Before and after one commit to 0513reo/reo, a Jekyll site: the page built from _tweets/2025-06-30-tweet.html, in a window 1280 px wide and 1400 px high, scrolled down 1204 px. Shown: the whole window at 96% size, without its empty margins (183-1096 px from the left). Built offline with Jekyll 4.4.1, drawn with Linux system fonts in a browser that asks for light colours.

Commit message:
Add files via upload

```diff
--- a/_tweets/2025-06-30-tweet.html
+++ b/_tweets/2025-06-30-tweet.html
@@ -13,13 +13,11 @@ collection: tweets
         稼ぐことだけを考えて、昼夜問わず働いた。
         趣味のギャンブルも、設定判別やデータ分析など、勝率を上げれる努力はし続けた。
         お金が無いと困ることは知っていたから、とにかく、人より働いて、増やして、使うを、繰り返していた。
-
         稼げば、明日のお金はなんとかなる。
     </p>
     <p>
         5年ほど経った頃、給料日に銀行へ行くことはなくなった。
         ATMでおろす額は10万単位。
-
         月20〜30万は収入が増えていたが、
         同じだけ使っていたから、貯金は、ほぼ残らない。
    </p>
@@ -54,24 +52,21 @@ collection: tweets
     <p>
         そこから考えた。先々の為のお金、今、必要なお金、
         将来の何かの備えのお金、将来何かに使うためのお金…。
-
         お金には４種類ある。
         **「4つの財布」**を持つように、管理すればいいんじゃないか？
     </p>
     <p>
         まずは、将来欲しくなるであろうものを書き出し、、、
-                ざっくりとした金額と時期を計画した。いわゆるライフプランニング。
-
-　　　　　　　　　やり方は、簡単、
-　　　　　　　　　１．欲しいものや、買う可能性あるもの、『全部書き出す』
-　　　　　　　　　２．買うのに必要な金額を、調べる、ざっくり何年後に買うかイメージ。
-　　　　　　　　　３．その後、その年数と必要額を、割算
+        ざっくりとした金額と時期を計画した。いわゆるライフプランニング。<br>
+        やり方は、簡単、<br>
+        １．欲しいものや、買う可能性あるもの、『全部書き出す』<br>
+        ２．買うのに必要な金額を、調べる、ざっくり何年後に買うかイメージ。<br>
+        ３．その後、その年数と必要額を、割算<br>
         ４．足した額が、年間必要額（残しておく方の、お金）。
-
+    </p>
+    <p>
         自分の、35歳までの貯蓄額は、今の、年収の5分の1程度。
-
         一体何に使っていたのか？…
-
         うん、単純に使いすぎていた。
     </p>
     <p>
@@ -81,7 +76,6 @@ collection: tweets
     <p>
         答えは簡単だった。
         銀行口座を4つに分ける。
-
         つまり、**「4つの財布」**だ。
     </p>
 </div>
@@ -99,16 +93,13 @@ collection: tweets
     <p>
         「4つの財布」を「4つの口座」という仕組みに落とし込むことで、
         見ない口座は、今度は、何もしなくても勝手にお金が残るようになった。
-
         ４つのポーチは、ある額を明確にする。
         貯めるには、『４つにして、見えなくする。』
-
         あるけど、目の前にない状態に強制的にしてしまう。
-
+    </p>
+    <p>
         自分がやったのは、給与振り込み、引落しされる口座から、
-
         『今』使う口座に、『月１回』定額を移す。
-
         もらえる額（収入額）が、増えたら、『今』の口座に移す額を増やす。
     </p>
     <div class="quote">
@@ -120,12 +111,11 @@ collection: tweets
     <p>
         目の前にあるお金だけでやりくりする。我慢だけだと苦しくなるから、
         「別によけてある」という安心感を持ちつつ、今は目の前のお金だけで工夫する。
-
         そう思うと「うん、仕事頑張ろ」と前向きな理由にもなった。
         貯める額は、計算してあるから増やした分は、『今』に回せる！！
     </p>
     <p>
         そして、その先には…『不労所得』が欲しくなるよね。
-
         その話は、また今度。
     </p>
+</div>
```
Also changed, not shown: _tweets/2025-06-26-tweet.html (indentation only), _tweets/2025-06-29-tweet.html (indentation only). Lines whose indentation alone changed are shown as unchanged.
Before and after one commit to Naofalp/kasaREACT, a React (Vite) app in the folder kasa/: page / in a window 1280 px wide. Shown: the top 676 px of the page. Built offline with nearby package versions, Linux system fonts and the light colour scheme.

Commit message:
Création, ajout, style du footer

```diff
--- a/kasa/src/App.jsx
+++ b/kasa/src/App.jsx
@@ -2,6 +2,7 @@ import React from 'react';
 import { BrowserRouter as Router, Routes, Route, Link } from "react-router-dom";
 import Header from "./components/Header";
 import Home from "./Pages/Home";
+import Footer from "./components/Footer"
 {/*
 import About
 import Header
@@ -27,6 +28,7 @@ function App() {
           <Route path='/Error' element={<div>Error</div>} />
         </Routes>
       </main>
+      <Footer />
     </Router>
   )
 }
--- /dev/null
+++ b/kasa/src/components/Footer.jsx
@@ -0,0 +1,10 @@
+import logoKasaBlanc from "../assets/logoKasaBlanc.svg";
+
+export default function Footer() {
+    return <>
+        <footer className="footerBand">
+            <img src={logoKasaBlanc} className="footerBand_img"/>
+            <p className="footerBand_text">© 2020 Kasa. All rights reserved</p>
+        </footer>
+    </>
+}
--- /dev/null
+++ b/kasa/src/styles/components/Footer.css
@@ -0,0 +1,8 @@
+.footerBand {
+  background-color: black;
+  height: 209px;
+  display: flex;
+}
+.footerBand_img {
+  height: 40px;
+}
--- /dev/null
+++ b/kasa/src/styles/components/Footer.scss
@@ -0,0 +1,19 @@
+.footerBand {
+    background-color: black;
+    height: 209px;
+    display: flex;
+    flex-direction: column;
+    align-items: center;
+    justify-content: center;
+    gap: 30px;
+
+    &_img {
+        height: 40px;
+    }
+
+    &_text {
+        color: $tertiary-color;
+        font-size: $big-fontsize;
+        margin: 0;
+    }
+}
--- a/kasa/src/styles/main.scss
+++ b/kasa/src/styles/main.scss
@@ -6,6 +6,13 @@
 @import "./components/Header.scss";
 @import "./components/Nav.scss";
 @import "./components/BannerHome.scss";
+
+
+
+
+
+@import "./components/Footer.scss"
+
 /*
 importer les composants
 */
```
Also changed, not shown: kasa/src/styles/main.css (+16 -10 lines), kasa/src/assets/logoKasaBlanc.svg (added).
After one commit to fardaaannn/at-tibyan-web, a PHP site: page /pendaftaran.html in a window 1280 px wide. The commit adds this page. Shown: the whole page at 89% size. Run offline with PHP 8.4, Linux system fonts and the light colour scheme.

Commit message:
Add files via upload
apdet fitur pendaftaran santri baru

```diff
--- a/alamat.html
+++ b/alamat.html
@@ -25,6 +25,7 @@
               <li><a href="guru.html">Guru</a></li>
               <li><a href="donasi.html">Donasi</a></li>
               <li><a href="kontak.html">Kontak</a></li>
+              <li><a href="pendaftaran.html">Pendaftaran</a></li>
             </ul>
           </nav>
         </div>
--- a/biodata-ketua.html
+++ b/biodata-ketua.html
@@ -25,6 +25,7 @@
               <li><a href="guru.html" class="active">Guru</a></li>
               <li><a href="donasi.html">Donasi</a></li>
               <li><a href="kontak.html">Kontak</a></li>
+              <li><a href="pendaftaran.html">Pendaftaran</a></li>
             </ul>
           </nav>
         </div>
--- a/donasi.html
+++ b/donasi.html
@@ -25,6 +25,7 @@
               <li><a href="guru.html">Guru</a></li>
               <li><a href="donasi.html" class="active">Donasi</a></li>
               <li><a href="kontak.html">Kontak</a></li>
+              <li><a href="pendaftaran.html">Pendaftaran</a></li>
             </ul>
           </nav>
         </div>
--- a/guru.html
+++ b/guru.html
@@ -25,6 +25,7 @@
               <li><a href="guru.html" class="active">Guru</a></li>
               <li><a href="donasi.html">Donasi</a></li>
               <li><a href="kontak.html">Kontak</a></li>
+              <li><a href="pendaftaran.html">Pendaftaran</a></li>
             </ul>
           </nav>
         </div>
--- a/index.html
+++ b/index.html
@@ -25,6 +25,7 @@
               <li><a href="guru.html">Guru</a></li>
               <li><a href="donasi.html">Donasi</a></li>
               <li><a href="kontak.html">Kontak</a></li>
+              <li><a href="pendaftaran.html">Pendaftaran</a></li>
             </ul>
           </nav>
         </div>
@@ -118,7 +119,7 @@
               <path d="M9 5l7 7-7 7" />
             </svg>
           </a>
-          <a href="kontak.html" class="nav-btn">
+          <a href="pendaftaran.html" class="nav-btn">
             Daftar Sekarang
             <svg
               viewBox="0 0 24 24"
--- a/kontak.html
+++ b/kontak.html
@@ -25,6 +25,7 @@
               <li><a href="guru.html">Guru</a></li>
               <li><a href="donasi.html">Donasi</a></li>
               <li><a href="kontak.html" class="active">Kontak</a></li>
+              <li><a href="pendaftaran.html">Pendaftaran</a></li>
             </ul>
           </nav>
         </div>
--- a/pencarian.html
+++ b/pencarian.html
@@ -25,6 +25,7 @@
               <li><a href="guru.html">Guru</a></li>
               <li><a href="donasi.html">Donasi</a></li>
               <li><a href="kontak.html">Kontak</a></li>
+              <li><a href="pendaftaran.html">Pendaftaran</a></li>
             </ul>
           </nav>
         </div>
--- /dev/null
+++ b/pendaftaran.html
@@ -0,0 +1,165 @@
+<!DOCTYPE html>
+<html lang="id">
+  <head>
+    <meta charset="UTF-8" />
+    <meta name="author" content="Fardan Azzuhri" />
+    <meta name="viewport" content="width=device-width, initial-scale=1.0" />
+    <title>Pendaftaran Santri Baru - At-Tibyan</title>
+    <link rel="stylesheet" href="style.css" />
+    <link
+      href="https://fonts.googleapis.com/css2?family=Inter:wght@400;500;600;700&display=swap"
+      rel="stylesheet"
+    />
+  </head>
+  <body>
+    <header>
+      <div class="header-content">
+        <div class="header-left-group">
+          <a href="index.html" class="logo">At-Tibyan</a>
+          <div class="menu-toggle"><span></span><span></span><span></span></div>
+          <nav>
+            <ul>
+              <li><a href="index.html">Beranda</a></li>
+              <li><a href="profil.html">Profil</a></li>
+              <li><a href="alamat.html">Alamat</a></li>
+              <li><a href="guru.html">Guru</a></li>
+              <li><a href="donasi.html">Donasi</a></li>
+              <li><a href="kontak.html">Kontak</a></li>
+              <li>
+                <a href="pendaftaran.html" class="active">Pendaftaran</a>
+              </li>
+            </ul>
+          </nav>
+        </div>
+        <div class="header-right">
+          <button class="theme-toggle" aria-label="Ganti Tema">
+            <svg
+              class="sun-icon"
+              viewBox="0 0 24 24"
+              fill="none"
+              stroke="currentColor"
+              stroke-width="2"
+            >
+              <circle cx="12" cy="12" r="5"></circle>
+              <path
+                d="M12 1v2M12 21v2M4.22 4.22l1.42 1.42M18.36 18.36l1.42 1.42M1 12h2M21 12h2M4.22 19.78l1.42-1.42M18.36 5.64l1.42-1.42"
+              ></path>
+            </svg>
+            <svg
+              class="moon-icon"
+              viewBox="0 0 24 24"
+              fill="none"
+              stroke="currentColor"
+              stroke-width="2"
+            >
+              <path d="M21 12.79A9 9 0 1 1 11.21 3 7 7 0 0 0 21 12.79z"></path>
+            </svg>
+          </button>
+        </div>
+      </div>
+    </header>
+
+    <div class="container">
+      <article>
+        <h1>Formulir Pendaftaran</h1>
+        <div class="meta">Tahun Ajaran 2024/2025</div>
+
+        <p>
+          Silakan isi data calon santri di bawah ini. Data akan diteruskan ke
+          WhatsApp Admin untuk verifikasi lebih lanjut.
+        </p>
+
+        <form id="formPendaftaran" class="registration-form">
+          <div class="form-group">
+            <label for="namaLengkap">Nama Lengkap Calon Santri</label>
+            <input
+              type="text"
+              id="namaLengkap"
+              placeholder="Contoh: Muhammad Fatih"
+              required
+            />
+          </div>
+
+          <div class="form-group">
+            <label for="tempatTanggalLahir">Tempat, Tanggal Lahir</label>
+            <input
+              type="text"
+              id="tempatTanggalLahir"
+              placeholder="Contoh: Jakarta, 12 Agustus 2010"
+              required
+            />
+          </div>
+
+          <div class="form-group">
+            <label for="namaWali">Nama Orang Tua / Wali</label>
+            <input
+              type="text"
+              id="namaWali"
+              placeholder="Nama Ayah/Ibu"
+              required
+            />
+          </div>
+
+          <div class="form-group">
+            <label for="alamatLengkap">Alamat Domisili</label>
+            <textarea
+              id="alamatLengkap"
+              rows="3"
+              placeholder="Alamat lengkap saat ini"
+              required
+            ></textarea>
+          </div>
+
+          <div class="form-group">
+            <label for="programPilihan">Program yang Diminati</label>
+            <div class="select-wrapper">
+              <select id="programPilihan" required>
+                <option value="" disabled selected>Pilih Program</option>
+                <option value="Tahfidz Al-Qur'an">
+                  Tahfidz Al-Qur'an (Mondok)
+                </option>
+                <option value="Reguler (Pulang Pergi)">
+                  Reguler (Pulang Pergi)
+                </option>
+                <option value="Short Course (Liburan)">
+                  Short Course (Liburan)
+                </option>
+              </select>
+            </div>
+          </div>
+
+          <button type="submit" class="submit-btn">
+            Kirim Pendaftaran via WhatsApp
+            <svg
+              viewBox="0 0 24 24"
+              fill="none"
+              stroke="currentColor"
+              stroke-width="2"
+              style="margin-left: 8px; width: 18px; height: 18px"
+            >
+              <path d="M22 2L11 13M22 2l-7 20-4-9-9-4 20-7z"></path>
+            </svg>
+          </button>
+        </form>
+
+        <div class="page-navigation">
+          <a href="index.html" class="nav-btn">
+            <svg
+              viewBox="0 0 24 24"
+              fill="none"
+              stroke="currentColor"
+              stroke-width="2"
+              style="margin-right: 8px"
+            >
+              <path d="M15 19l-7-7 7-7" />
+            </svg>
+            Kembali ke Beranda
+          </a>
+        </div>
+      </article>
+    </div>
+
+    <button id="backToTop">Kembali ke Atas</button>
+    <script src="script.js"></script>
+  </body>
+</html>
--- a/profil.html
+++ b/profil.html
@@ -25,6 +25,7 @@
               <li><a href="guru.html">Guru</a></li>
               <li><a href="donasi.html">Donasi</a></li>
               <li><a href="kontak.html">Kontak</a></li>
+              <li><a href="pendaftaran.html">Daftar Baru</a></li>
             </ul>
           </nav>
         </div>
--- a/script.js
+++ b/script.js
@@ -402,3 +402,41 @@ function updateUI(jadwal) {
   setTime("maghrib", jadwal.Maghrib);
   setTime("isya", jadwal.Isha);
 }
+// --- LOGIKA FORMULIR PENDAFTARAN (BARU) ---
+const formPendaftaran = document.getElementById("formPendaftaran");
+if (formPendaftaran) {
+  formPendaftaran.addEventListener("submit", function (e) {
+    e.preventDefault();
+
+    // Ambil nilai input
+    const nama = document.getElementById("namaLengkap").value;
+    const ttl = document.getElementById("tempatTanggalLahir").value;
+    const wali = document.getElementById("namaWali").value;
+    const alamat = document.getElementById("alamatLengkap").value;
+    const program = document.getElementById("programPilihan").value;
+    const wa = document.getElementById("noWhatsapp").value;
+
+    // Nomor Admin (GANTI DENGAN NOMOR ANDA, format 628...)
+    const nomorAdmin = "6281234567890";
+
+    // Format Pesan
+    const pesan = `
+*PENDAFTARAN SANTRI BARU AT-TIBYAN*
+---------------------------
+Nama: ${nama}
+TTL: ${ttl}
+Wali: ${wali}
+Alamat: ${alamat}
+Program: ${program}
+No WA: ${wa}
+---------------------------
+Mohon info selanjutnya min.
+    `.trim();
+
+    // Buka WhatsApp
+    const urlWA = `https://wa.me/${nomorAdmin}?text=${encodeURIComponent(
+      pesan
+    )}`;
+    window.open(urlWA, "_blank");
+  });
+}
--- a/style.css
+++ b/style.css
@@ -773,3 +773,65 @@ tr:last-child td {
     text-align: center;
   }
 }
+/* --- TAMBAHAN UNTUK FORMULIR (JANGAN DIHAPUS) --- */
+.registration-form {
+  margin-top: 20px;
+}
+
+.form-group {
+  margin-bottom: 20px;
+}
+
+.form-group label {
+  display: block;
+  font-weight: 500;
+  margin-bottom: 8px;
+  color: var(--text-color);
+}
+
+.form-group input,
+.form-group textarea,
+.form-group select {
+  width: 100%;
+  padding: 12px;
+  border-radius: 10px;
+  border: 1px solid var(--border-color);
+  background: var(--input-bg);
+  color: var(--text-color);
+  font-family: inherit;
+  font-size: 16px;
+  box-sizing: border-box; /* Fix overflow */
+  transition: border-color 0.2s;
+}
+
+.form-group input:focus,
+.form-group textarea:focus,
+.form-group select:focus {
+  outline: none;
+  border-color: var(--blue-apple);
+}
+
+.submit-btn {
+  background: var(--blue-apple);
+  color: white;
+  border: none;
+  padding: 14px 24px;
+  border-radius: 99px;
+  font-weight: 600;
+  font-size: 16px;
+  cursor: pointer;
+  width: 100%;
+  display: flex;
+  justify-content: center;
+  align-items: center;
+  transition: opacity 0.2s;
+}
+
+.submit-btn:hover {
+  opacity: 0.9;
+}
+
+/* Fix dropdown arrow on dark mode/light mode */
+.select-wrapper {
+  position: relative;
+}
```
- - -
WHAT YOU ARE ASKED TO DO →
Please state how many lines in the entries above include the word "index", giving only the number.

SOLUTION TO THIS PROBLEM →
5